Determining the appropriate CAB parameters

Determine the appropriate CAB parameters to improve the CAB performance.

About this task

The CAB performance can be considered satisfactory when the following conditions are met:

  • The number of OSAM blocks, OSAM LDS CIs, or ESDS CIs read in chained sequential mode is much greater than the number of blocks or CIs read in direct mode.
  • The percentage of unreferred-to sequential buffers is below 15 or 20%.
  • Elapsed time is substantially smaller with CAB than with BB.
  • The amount of buffer space that is used is acceptable.

If you did not get satisfactory results by running your IMS High Performance Unload job with the default CAB parameters, you can attempt tuning.


The following steps describe a possible approach to tuning CAB's reference pattern analysis logic:

  1. Run your application program or the FABHTEST utility on a dedicated system with CAB and with the default values for the CAB parameters.

    Activate the machine-readable buffer handler trace for future FABHBSIM runs. (This increases the processor time slightly; bear this fact in mind when you compare processor times.)

    Note: Performance tests with databases that contain fewer than 300,000 segments are not reasonable because CAB buffer handler has a high initialization overhead.

    If you code 'CABSTAT YES' in the HSSROPT data set, extensive buffer handler statistics are printed at the end of the job step on the HSSRSTAT data set.

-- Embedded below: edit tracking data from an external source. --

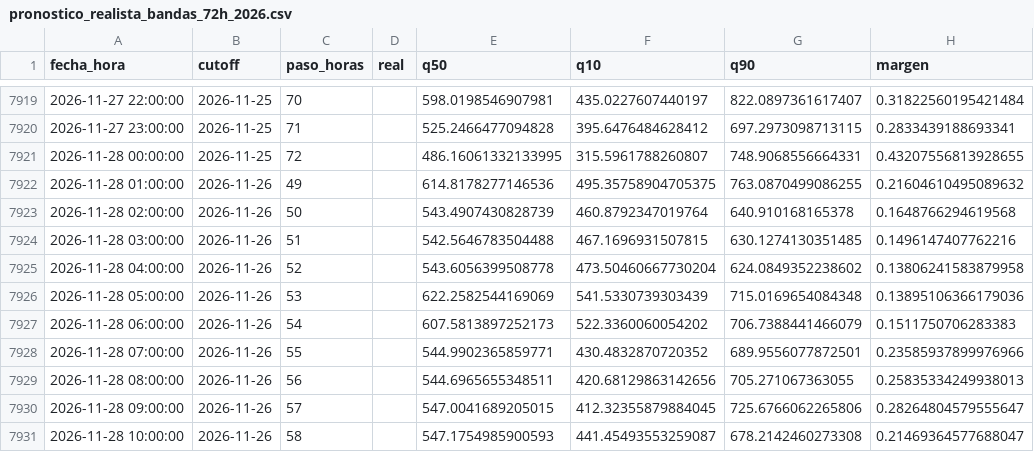
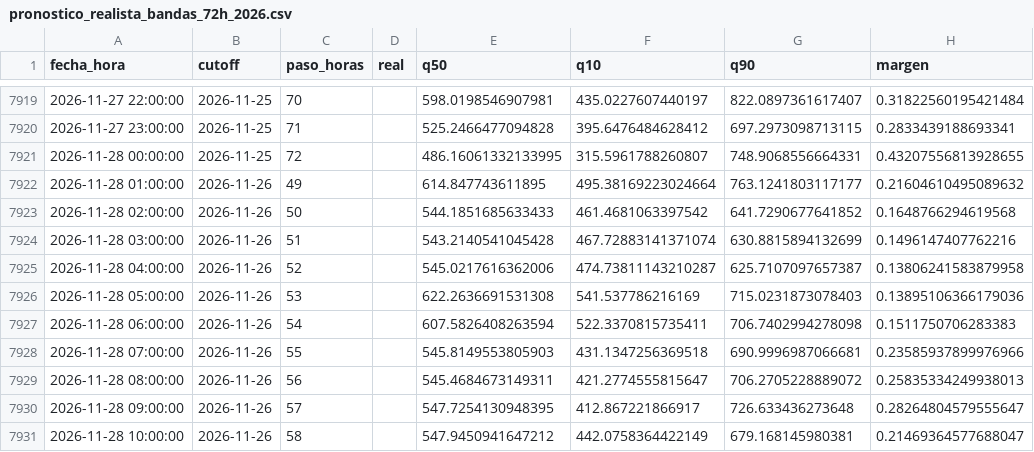
Before and after one commit to Ziskito/xm-spot-price-predictor, a CSV file: data/processed/resultados/pronostico_realista_bandas_72h_2026.csv, drawn as a sheet; only a part is shown, gaps mark what is left out; the diff covers the shown part only.

```diff
--- a/data/processed/resultados/pronostico_realista_bandas_72h_2026.csv
+++ b/data/processed/resultados/pronostico_realista_bandas_72h_2026.csv
@@ -7921,11 +7921,11 @@ fecha_hora,cutoff,paso_horas,real,q50,q10,q90,margen
 2026-11-28 00:00:00,2026-11-25,72,,486.16061332133995,315.5961788260807,748.9068556664331,0.43207556813928655
-2026-11-28 01:00:00,2026-11-26,49,,614.8178277146536,495.35758904705375,763.0870499086255,0.21604610495089632
-2026-11-28 02:00:00,2026-11-26,50,,543.4907430828739,460.8792347019764,640.910168165378,0.1648766294619568
-2026-11-28 03:00:00,2026-11-26,51,,542.5646783504488,467.1696931507815,630.1274130351485,0.1496147407762216
-2026-11-28 04:00:00,2026-11-26,52,,543.6056399508778,473.50460667730204,624.0849352238602,0.13806241583879958
-2026-11-28 05:00:00,2026-11-26,53,,622.2582544169069,541.5330739303439,715.0169654084348,0.13895106366179036
-2026-11-28 06:00:00,2026-11-26,54,,607.5813897252173,522.3360060054202,706.7388441466079,0.1511750706283383
-2026-11-28 07:00:00,2026-11-26,55,,544.9902365859771,430.4832870720352,689.9556077872501,0.23585937899976966
-2026-11-28 08:00:00,2026-11-26,56,,544.6965655348511,420.68129863142656,705.271067363055,0.25835334249938013
-2026-11-28 09:00:00,2026-11-26,57,,547.0041689205015,412.32355879884045,725.6766062265806,0.28264804579555647
-2026-11-28 10:00:00,2026-11-26,58,,547.1754985900593,441.45493553259087,678.2142460273308,0.21469364577688047
+2026-11-28 01:00:00,2026-11-26,49,,614.847743611895,495.38169223024664,763.1241803117177,0.21604610495089632
+2026-11-28 02:00:00,2026-11-26,50,,544.1851685633433,461.4681063397542,641.7290677641852,0.1648766294619568
+2026-11-28 03:00:00,2026-11-26,51,,543.2140541045428,467.72883141371074,630.8815894132699,0.1496147407762216
+2026-11-28 04:00:00,2026-11-26,52,,545.0217616362006,474.73811143210287,625.7107097657387,0.13806241583879958
+2026-11-28 05:00:00,2026-11-26,53,,622.2636691531308,541.537786216169,715.0231873078403,0.13895106366179036
+2026-11-28 06:00:00,2026-11-26,54,,607.5826408263594,522.3370815735411,706.7402994278098,0.1511750706283383
+2026-11-28 07:00:00,2026-11-26,55,,545.8149553805903,431.1347256369518,690.9996987066681,0.23585937899976966
+2026-11-28 08:00:00,2026-11-26,56,,545.4684673149311,421.2774555815647,706.2705228889072,0.25835334249938013
+2026-11-28 09:00:00,2026-11-26,57,,547.7254130948395,412.867221866917,726.633436273648,0.28264804579555647
+2026-11-28 10:00:00,2026-11-26,58,,547.9450941647212,442.0758364422149,679.168145980381,0.21469364577688047
```
Also changed, not shown: 42 edited cells elsewhere in this file, data/processed/resultados/pronostico_realista_bandas_24h_2026.csv, 5 other files.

See CAB Statistics report and Data Set I/O Statistics report.

    Tip: After you have tuned the buffer handler, you can remove the CABSTAT control statement to reduce the content of the report. If no CABSTAT control statement is coded, or 'CABSTAT NO' is specified in the HSSROPT data set, only the summary page of the CAB Statistics is printed for each buffer pool.
  2. Run the same program with BB on a dedicated system by coding the BUF control statement in the HSSROPT DD.
  3. Check the results of both runs. First compare the elapsed time.

    Note the number of sequential buffers not referred to, and the number of blocks read in chained sequential mode and direct mode.

    If your database is well organized, CAB should show excellent elapsed time figures. Unless you want to reduce the buffer space, no further tuning is needed.

    If your database is poorly organized, CAB might show moderate or disappointing results.

    If the improvements are moderate—that is, the elapsed time of the CAB run is between 65% and 80% of the BB run—you should investigate whether the database reorganization interval is appropriate and whether the free space specifications are appropriate.

    You can also investigate the increase of the NBRSRAN parameter and the tuning of the REFT4 parameter to decrease a little more the elapsed time.

    If the results are disappointing—that is, if the elapsed time of the CAB run is not below 80% of the first run—the best thing, probably, is to reorganize the database more frequently to improve the specification of free space.

  4. If you decide to rerun with modified CAB parameters, you can use the FABHBSIM utility to compare the HSSRSTAT statistics of the original run with those of the new run.

    The FABHBSIM utility enables you to observe the effect that changes to parameters on HSSRCABP control statements have on buffer handler performance. FABHBSIM can be used for simulations of both CAB and BB.

    The statistics to be compared are the number of direct I/Os, the number of chained sequential I/Os, the number of sequential buffers note referred to, and the timing statistics.

    Restriction: FABHBSIM cannot be used for HALDBs.